(WIVB) — More Hollywood glitz and glam is making its way to The Queen City! A movie directed by Guillermo Del Toro will film in Buffalo Tuesday through the weekend.
Buffalo’s film commissioner Tim Clark said crews will mainly stay in the city of Buffalo.
The movie is called “Nightmare Alley” and stars Bradley Cooper. According to Searchlight Films, Cooper plays an ambitious young carny who gets together with a female psychiatrist to con people out of money.
The film will also star Rooney Mara, Willem Dafoe, Cate Blanchett, Ron Perlman and Richard Jenkins.
Nightmare Alley is mainly being filmed in Toronto, but Clark said Del Toro was drawn to Buffalo’s distinct architecture for some scenes in the movie.
“It’s really quite an important asset of ours to talk about when we sell this area for movie production,” Clark said about Buffalo’s architecture. “So many other communities have torn this sort of architecture down, but we’ve got a very active preservationist group here which was really smart in keeping it. This is in fact a period movie, and it fits in very, very well with what they’re looking for.”
Clark said more than 200 people were hired to do behind-the-scenes work for this week of filming. About half of them are from the area. And about 400 extras were also hired. The majority, or all, of the extras are from WNY.
Many local businesses will also benefit from the movie. That includes an antique store on Tonawanda Street, CooCooU. The 12,000 sq. ft. space holds thousands of mid-century modern pieces, and the set director for Nightmare Alley was extremely interested in some of the store’s furniture for the film.
“The movie was set in the late 30s, 40s, and I have a lot of art deco props, and whatnot, and statues and lighting and furniture for various sets they were putting together,” Michael Merisola said, the owner of CooCooU. “It’s fun for me to see it after it’s done. You look at it, and go, ‘there’s my dresser.’ So it’s kind of neat.”
Merisola also sold and rented furniture that was featured in The Shape of Water, A Quiet Place Part II, Marshall and other movies, commercials and shows.

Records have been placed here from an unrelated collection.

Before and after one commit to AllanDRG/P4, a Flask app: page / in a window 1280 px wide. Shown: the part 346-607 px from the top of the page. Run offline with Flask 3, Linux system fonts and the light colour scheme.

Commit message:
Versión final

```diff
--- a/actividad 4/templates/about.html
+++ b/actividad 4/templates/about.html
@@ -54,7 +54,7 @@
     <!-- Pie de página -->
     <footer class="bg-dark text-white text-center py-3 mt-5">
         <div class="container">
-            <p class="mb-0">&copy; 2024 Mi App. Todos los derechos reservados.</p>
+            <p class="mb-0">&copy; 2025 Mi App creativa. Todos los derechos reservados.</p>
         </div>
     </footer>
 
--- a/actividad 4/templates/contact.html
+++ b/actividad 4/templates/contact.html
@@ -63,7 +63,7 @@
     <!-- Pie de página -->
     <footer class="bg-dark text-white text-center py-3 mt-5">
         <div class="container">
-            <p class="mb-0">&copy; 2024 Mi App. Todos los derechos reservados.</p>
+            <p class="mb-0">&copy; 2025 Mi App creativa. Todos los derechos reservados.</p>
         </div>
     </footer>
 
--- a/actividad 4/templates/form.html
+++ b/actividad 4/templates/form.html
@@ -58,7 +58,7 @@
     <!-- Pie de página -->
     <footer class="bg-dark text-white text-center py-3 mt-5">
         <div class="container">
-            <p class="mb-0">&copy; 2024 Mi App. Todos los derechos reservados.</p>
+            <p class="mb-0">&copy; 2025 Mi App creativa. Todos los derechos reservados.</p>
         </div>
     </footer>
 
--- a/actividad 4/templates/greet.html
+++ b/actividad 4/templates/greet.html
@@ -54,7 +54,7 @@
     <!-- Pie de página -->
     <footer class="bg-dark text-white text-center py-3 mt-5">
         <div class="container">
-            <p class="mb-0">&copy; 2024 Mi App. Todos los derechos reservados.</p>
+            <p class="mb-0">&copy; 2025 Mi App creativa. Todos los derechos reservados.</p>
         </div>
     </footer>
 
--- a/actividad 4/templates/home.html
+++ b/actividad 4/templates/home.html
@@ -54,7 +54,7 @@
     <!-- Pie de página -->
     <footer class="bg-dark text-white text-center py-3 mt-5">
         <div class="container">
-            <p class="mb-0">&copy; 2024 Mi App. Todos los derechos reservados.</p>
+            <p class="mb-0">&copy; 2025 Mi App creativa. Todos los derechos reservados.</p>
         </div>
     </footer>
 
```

“It leaves millions and millions of dollars,” Tim Clark said. “The tangible impact of a movie like this is staggering really. But the intangible is also staggering, because it allows our city to be portrayed really worldwide on the silver screen, on the big screen, and that’s something money really can’t buy.”